ROSEMONT, Ill. — The more the hands start wringing, the more Suzy Merchant can’t stop smiling. Hoops schadenfreude.
“I’m just laughing because we’ve been complaining about the compressed schedules and not enough times for dates and the tournament being [later],” the Michigan State women’s basketball coach said during the Big Ten’s spring joint meetings in suburban Chicago this week. “So it’s kind of funny that it’s just so traumatizing for the men. I’m like, ‘Welcome to my world.’”
The Big Ten men’s basketball tournament is generally the last to close the books on Selection Sunday. The league’s championship game is the television lead-in to the CBS selection show, the party before the party, the final automatic ticket punched.

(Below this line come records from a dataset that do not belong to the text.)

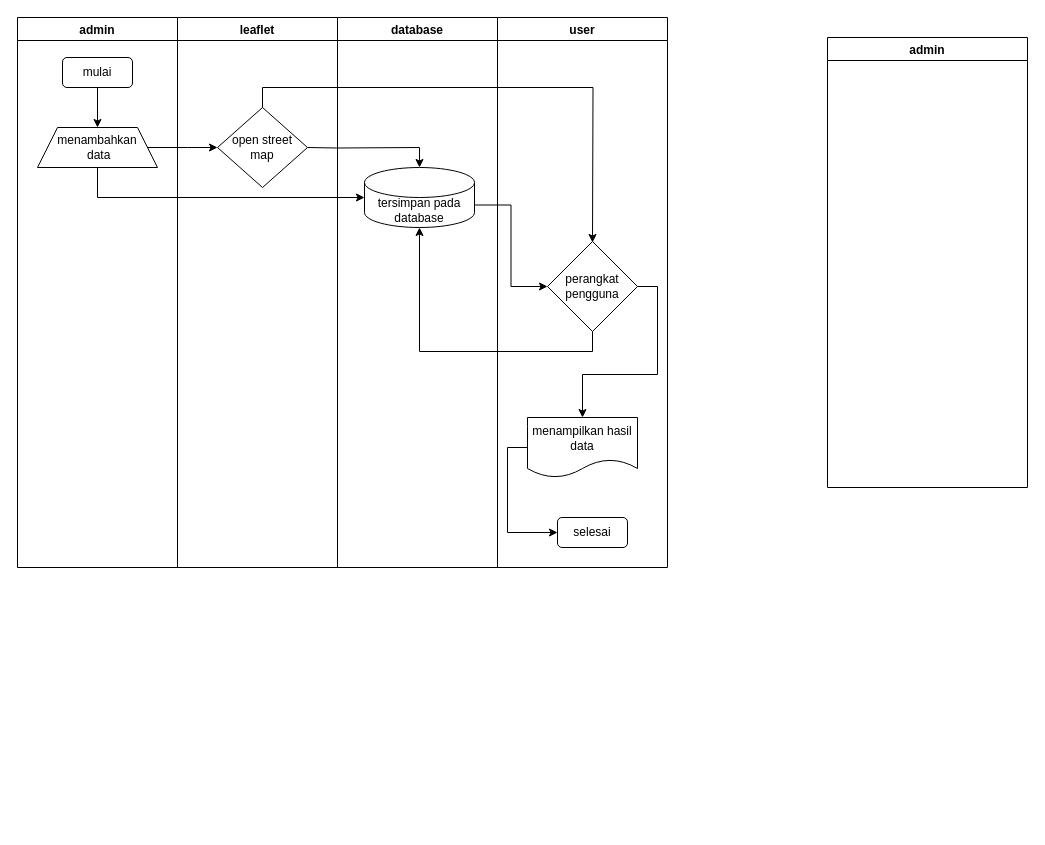
Before: Diagram Tanpa Judul.drawio in Aripin2401/backend-ci, a draw.io diagram. Source tidied: cells renumbered, new cells numbered last; positions are measured from the earlier drawing's top-left corner, leaving out a move shared by most shapes. Both pictures are drawn from the tidied source at 100%, with x=0, y=0 at pixel (17, 17).
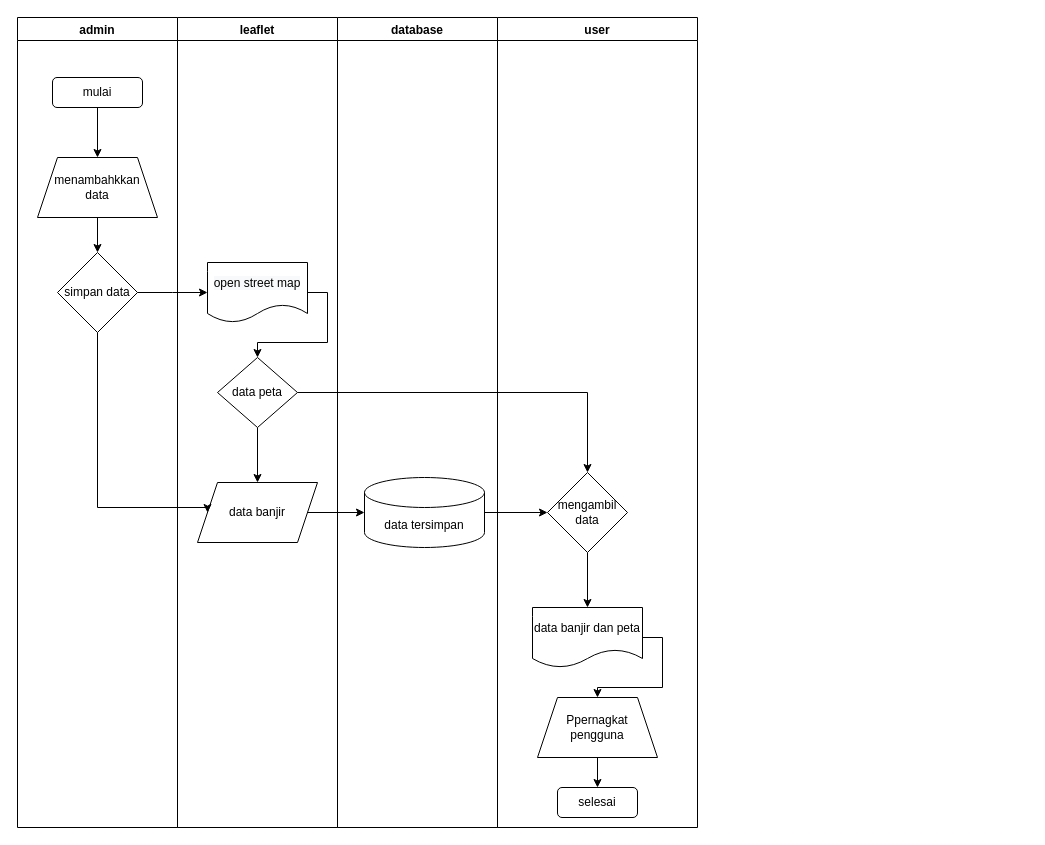
Above is the later version.

Diff of the diagram source:
```diff
@@
-    <mxCell id="2" value="admin" style="swimlane;" parent="1" vertex="1">
-      <mxGeometry x="810" y="20" width="200" height="450" as="geometry" />
-    </mxCell>
     <mxCell id="3" value="leaflet" style="swimlane;" parent="1" vertex="1">
-      <mxGeometry x="160" width="160" height="550" as="geometry" />
+      <mxGeometry x="160" width="160" height="810" as="geometry" />
     </mxCell>
+    <mxCell id="23" style="edgeStyle=orthogonalEdgeStyle;rounded=0;jettySize=auto;html=1;exitX=1;exitY=0.5;exitDx=0;exitDy=0;entryX=0.5;entryY=0;entryDx=0;entryDy=0;" parent="3" edge="1" source="4" target="26">
+      <mxGeometry relative="1" as="geometry" />
+    </mxCell>
-    <mxCell id="4" value="open street&lt;br&gt;map" style="rhombus;whiteSpace=wrap;html=1;" parent="3" vertex="1">
-      <mxGeometry x="40" y="90" width="90" height="80" as="geometry" />
+    <mxCell id="4" value="&lt;span style=&quot;color: rgb(0, 0, 0); font-family: Helvetica; font-size: 12px; font-style: normal; font-variant-ligatures: normal; font-variant-caps: normal; font-weight: 400; letter-spacing: normal; orphans: 2; text-align: center; text-indent: 0px; text-transform: none; widows: 2; word-spacing: 0px; -webkit-text-stroke-width: 0px; background-color: rgb(248, 249, 250); text-decoration-thickness: initial; text-decoration-style: initial; text-decoration-color: initial; float: none; display: inline !important;&quot;&gt;open street map&lt;/span&gt;" style="shape=document;whiteSpace=wrap;html=1;boundedLbl=1;" parent="3" vertex="1">
+      <mxGeometry x="30" y="245" width="100" height="60" as="geometry" />
     </mxCell>
+    <mxCell id="24" value="data banjir&lt;br&gt;" style="shape=parallelogram;perimeter=parallelogramPerimeter;whiteSpace=wrap;html=1;fixedSize=1;" parent="3" vertex="1">
+      <mxGeometry x="20" y="465" width="120" height="60" as="geometry" />
+    </mxCell>
+    <mxCell id="25" style="edgeStyle=orthogonalEdgeStyle;rounded=0;jettySize=auto;html=1;exitX=0.5;exitY=1;exitDx=0;exitDy=0;" parent="3" edge="1" source="26" target="24">
+      <mxGeometry relative="1" as="geometry" />
+    </mxCell>
+    <mxCell id="26" value="data peta" style="rhombus;whiteSpace=wrap;html=1;" parent="3" vertex="1">
+      <mxGeometry x="40" y="340" width="80" height="70" as="geometry" />
+    </mxCell>
     <mxCell id="5" value="database" style="swimlane;" parent="1" vertex="1">
-      <mxGeometry x="320" width="160" height="550" as="geometry" />
+      <mxGeometry x="320" width="160" height="810" as="geometry" />
     </mxCell>
-    <mxCell id="6" value="tersimpan pada database" style="shape=cylinder3;whiteSpace=wrap;html=1;boundedLbl=1;backgroundOutline=1;size=15;" parent="5" vertex="1">
-      <mxGeometry x="27" y="150" width="110" height="60" as="geometry" />
-    </mxCell>
+    <mxCell id="27" value="data tersimpan" style="shape=cylinder3;whiteSpace=wrap;html=1;boundedLbl=1;backgroundOutline=1;size=15;" parent="5" vertex="1">
+      <mxGeometry x="27" y="460" width="120" height="70" as="geometry" />
+    </mxCell>
     <mxCell id="7" value="admin" style="swimlane;" parent="1" vertex="1">
-      <mxGeometry width="160" height="550" as="geometry" />
+      <mxGeometry width="160" height="810" as="geometry" />
     </mxCell>
-    <mxCell id="8" style="edgeStyle=orthogonalEdgeStyle;rounded=0;jettySize=auto;html=1;exitX=0.5;exitY=1;exitDx=0;exitDy=0;entryX=0.5;entryY=0;entryDx=0;entryDy=0;" parent="7" edge="1" source="9" target="10">
-      <mxGeometry relative="1" as="geometry" />
+    <mxCell id="8" style="edgeStyle=orthogonalEdgeStyle;rounded=0;orthogonalLoop=1;jettySize=auto;html=1;exitX=0.5;exitY=1;exitDx=0;exitDy=0;entryX=0.5;entryY=0;entryDx=0;entryDy=0;" parent="7" edge="1">
+      <mxGeometry relative="1" as="geometry">
+        <mxPoint x="80" y="70" as="sourcePoint" />
+      </mxGeometry>
     </mxCell>
+    <mxCell id="28" style="edgeStyle=orthogonalEdgeStyle;rounded=0;jettySize=auto;html=1;exitX=0.5;exitY=1;exitDx=0;exitDy=0;entryX=0.5;entryY=0;entryDx=0;entryDy=0;" parent="7" edge="1" source="9" target="30">
+      <mxGeometry relative="1" as="geometry" />
+    </mxCell>
     <mxCell id="9" value="mulai" style="rounded=1;whiteSpace=wrap;html=1;" parent="7" vertex="1">
-      <mxGeometry x="45" y="40" width="70" height="30" as="geometry" />
+      <mxGeometry x="35" y="60" width="90" height="30" as="geometry" />
     </mxCell>
-    <mxCell id="10" value="menambahkan&lt;br&gt;&amp;nbsp;data" style="shape=trapezoid;perimeter=trapezoidPerimeter;whiteSpace=wrap;html=1;fixedSize=1;" parent="7" vertex="1">
-      <mxGeometry x="20" y="110" width="120" height="40" as="geometry" />
-    </mxCell>
+    <mxCell id="29" style="edgeStyle=orthogonalEdgeStyle;rounded=0;jettySize=auto;html=1;exitX=0.5;exitY=1;exitDx=0;exitDy=0;entryX=0.5;entryY=0;entryDx=0;entryDy=0;" parent="7" edge="1" source="30" target="31">
+      <mxGeometry relative="1" as="geometry" />
+    </mxCell>
+    <mxCell id="30" value="menambahkkan&lt;br&gt;data" style="shape=trapezoid;perimeter=trapezoidPerimeter;whiteSpace=wrap;html=1;fixedSize=1;" parent="7" vertex="1">
+      <mxGeometry x="20" y="140" width="120" height="60" as="geometry" />
+    </mxCell>
+    <mxCell id="31" value="simpan data" style="rhombus;whiteSpace=wrap;html=1;" parent="7" vertex="1">
+      <mxGeometry x="40" y="235" width="80" height="80" as="geometry" />
+    </mxCell>
     <mxCell id="11" value="user" style="swimlane;" parent="1" vertex="1">
-      <mxGeometry x="480" width="170" height="550" as="geometry" />
+      <mxGeometry x="480" width="200" height="810" as="geometry" />
     </mxCell>
-    <mxCell id="12" style="edgeStyle=orthogonalEdgeStyle;rounded=0;jettySize=auto;html=1;exitX=1;exitY=0.5;exitDx=0;exitDy=0;entryX=0.5;entryY=0;entryDx=0;entryDy=0;" parent="11" edge="1" source="13" target="15">
-      <mxGeometry relative="1" as="geometry" />
-    </mxCell>
-    <mxCell id="13" value="perangkat pengguna" style="rhombus;whiteSpace=wrap;html=1;" parent="11" vertex="1">
-      <mxGeometry x="50" y="224" width="90" height="90" as="geometry" />
-    </mxCell>
-    <mxCell id="14" style="edgeStyle=orthogonalEdgeStyle;rounded=0;jettySize=auto;html=1;exitX=0;exitY=0.5;exitDx=0;exitDy=0;entryX=0;entryY=0.5;entryDx=0;entryDy=0;" parent="11" edge="1" source="15" target="16">
-      <mxGeometry relative="1" as="geometry" />
-    </mxCell>
-    <mxCell id="15" value="menampilkan hasil data" style="shape=document;whiteSpace=wrap;html=1;boundedLbl=1;" parent="11" vertex="1">
-      <mxGeometry x="30" y="400" width="110" height="60" as="geometry" />
-    </mxCell>
+    <mxCell id="32" style="edgeStyle=orthogonalEdgeStyle;rounded=0;jettySize=auto;html=1;exitX=0.5;exitY=1;exitDx=0;exitDy=0;entryX=0.5;entryY=0;entryDx=0;entryDy=0;" parent="11" edge="1" source="33" target="35">
+      <mxGeometry relative="1" as="geometry" />
+    </mxCell>
+    <mxCell id="33" value="mengambil data" style="rhombus;whiteSpace=wrap;html=1;" parent="11" vertex="1">
+      <mxGeometry x="50" y="455" width="80" height="80" as="geometry" />
+    </mxCell>
+    <mxCell id="34" style="edgeStyle=orthogonalEdgeStyle;rounded=0;jettySize=auto;html=1;exitX=1;exitY=0.5;exitDx=0;exitDy=0;" parent="11" edge="1" source="35" target="37">
+      <mxGeometry relative="1" as="geometry" />
+    </mxCell>
+    <mxCell id="35" value="data banjir dan peta" style="shape=document;whiteSpace=wrap;html=1;boundedLbl=1;" parent="11" vertex="1">
+      <mxGeometry x="35" y="590" width="110" height="60" as="geometry" />
+    </mxCell>
+    <mxCell id="36" style="edgeStyle=orthogonalEdgeStyle;rounded=0;jettySize=auto;html=1;exitX=0.5;exitY=1;exitDx=0;exitDy=0;entryX=0.5;entryY=0;entryDx=0;entryDy=0;" parent="11" edge="1" source="37" target="16">
+      <mxGeometry relative="1" as="geometry" />
+    </mxCell>
+    <mxCell id="37" value="Ppernagkat pengguna" style="shape=trapezoid;perimeter=trapezoidPerimeter;whiteSpace=wrap;html=1;fixedSize=1;" parent="11" vertex="1">
+      <mxGeometry x="40" y="680" width="120" height="60" as="geometry" />
+    </mxCell>
     <mxCell id="16" value="selesai" style="rounded=1;whiteSpace=wrap;html=1;" parent="11" vertex="1">
-      <mxGeometry x="60" y="500" width="70" height="30" as="geometry" />
+      <mxGeometry x="60" y="770" width="80" height="30" as="geometry" />
     </mxCell>
-    <mxCell id="17" style="edgeStyle=orthogonalEdgeStyle;rounded=0;jettySize=auto;html=1;exitX=1;exitY=0.5;exitDx=0;exitDy=0;entryX=0;entryY=0.5;entryDx=0;entryDy=0;" parent="1" edge="1" source="10">
-      <mxGeometry relative="1" as="geometry">
-        <mxPoint x="200" y="130" as="targetPoint" />
-      </mxGeometry>
-    </mxCell>
-    <mxCell id="18" style="edgeStyle=orthogonalEdgeStyle;rounded=0;jettySize=auto;html=1;exitX=0.5;exitY=1;exitDx=0;exitDy=0;" parent="1" edge="1" source="10" target="6">
-      <mxGeometry relative="1" as="geometry" />
+    <mxCell id="18" style="edgeStyle=orthogonalEdgeStyle;rounded=0;orthogonalLoop=1;jettySize=auto;html=1;exitX=0.5;exitY=1;exitDx=0;exitDy=0;" parent="1" edge="1">
+      <mxGeometry relative="1" as="geometry">
+        <mxPoint x="80" y="150" as="sourcePoint" />
+      </mxGeometry>
     </mxCell>
-    <mxCell id="19" style="edgeStyle=orthogonalEdgeStyle;rounded=0;jettySize=auto;html=1;exitX=1;exitY=0.5;exitDx=0;exitDy=0;entryX=0.5;entryY=0;entryDx=0;entryDy=0;entryPerimeter=0;" parent="1" edge="1" target="6">
-      <mxGeometry relative="1" as="geometry">
-        <mxPoint x="290" y="130" as="sourcePoint" />
-      </mxGeometry>
-    </mxCell>
-    <mxCell id="20" style="edgeStyle=orthogonalEdgeStyle;rounded=0;jettySize=auto;html=1;exitX=0.5;exitY=0;exitDx=0;exitDy=0;entryX=0.5;entryY=0;entryDx=0;entryDy=0;" parent="1" edge="1" source="4">
-      <mxGeometry relative="1" as="geometry">
-        <mxPoint x="575" y="225" as="targetPoint" />
-      </mxGeometry>
-    </mxCell>
-    <mxCell id="21" style="edgeStyle=orthogonalEdgeStyle;rounded=0;jettySize=auto;html=1;exitX=0.5;exitY=1;exitDx=0;exitDy=0;entryX=0.5;entryY=1;entryDx=0;entryDy=0;entryPerimeter=0;" parent="1" edge="1" source="13" target="6">
-      <mxGeometry relative="1" as="geometry" />
+    <mxCell id="21" style="edgeStyle=orthogonalEdgeStyle;rounded=0;orthogonalLoop=1;jettySize=auto;html=1;exitX=0.5;exitY=1;exitDx=0;exitDy=0;entryX=0.5;entryY=1;entryDx=0;entryDy=0;entryPerimeter=0;" parent="1" edge="1">
+      <mxGeometry relative="1" as="geometry">
+        <mxPoint x="402" y="210" as="targetPoint" />
+      </mxGeometry>
     </mxCell>
-    <mxCell id="22" style="edgeStyle=orthogonalEdgeStyle;rounded=0;jettySize=auto;html=1;exitX=1;exitY=0;exitDx=0;exitDy=37.5;exitPerimeter=0;entryX=0;entryY=0.5;entryDx=0;entryDy=0;" parent="1" edge="1" source="6" target="13">
-      <mxGeometry relative="1" as="geometry" />
+    <mxCell id="22" style="edgeStyle=orthogonalEdgeStyle;rounded=0;orthogonalLoop=1;jettySize=auto;html=1;exitX=1;exitY=0;exitDx=0;exitDy=37.5;exitPerimeter=0;entryX=0;entryY=0.5;entryDx=0;entryDy=0;" parent="1" edge="1">
+      <mxGeometry relative="1" as="geometry">
+        <mxPoint x="457" y="187.5" as="sourcePoint" />
+      </mxGeometry>
     </mxCell>
+    <mxCell id="38" style="edgeStyle=orthogonalEdgeStyle;rounded=0;jettySize=auto;html=1;exitX=1;exitY=0.5;exitDx=0;exitDy=0;entryX=0;entryY=0.5;entryDx=0;entryDy=0;" parent="1" edge="1" source="31">
+      <mxGeometry relative="1" as="geometry">
+        <mxPoint x="190" y="275" as="targetPoint" />
+      </mxGeometry>
+    </mxCell>
+    <mxCell id="39" style="edgeStyle=orthogonalEdgeStyle;rounded=0;jettySize=auto;html=1;exitX=0.5;exitY=1;exitDx=0;exitDy=0;entryX=0;entryY=0.5;entryDx=0;entryDy=0;" parent="1" edge="1" source="31" target="24">
+      <mxGeometry relative="1" as="geometry">
+        <Array as="points">
+          <mxPoint x="80" y="490" />
+          <mxPoint x="190" y="490" />
+        </Array>
+      </mxGeometry>
+    </mxCell>
+    <mxCell id="40" style="edgeStyle=orthogonalEdgeStyle;rounded=0;jettySize=auto;html=1;exitX=1;exitY=0.5;exitDx=0;exitDy=0;entryX=0;entryY=0.5;entryDx=0;entryDy=0;entryPerimeter=0;" parent="1" edge="1" source="24" target="27">
+      <mxGeometry relative="1" as="geometry" />
+    </mxCell>
+    <mxCell id="41" style="edgeStyle=orthogonalEdgeStyle;rounded=0;jettySize=auto;html=1;exitX=1;exitY=0.5;exitDx=0;exitDy=0;entryX=0.5;entryY=0;entryDx=0;entryDy=0;" parent="1" edge="1" source="26" target="33">
+      <mxGeometry relative="1" as="geometry" />
+    </mxCell>
+    <mxCell id="42" style="edgeStyle=orthogonalEdgeStyle;rounded=0;jettySize=auto;html=1;exitX=1;exitY=0.5;exitDx=0;exitDy=0;exitPerimeter=0;entryX=0;entryY=0.5;entryDx=0;entryDy=0;" parent="1" edge="1" source="27" target="33">
+      <mxGeometry relative="1" as="geometry" />
+    </mxCell>
```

But this upcoming winter will be radically different, a taste of the mid-major life. To secure the availability of Madison Square Garden in New York City, the Big Ten agreed to move its showcase winter tourney up a week: Feb. 28 to March 4.
Selection Sunday is March 11. Which means a gap from the end of the league tourney to the start of the Big Dance that used to be a handful of days is now probably a week and a half, minimum, for contending schools.
“You literally go for a week and have no clue who you’re going to be playing,” Merchant said of the Big Ten women, who usually have a “gap” week between the end of the conference tourney and the selection show. “So as long as you have a good balance of rest, recovery and practice time, I think it’s a pretty beneficial thing.”
And there’s the rub.
Or rather, the rest.
Ease off the gas? Treat it like it’s the preseason again? Schedule a non-conference game early in the week, assuming an opponent is willing to shoehorn one in?
“How long a layoff is too long,” Northwestern athletic director Jim Phillips mused, “where it really starts to have an adverse effect when you go into the postseason, whether it’s the NCAA or the NIT?”
A fair question, that.
Here’s the thing, though: Recent history sides with Merchant.
Since 2010, 39 NCAA tournament teams have been seeded an 11 or better, and entered the Big Dance with a gap of nine days or longer since playing their last game. Those teams went on to post a combined record of 58-39, for a winning percentage of .598.
Only 10 of them — 25.6 percent — failed to win at least one NCAA contest after such a long break. And a dozen of them — 30.8 percent — actually went on to win more than one game in the tourney, with seven of those schools (Butler in 2010; Butler in 2011; VCU in 2011; Wichita State in 2013; Gonzaga in 2015; Syracuse in 2016; and Gonzaga in 2017) winning at least three tilts in the Dance:
Gonzaga, the beast of the West Coast Conference, has experienced more than a week off before the NCAA tourney as standard practice. The Zags are 15-8 (.652) in Bracketville since 2010 and have won at least one contest every year so far this decade.
When in doubt, ask Mark Few.
Better yet, ask Merchant.
“I did [think about an extra game], but I worry about an injury and that hurting [the postseason],” the Spartans coach noted. “Like if you, Heaven forbid, lost the game — to be in that situation.
“[North Carolina coach] Sylvia [Hatchell] did that a handful of times, somebody that they were pretty sure they could beat, just to stay in rhythm. But I just get too nervous about an injury or something.”
Practice time. Rest. Recovery. Reflection.
As for what she’d recommend to Tom Izzo? Start there.
“He hasn’t said anything to me. I’m sure it will be [fine],” Merchant said.
“It’s going to be a bit of a challenge, but at the same time, the one thing we’re always complaining about during the season, as coaches, is that you don’t have enough time to work on yourself. So I would tell him that you get to work on yourself.”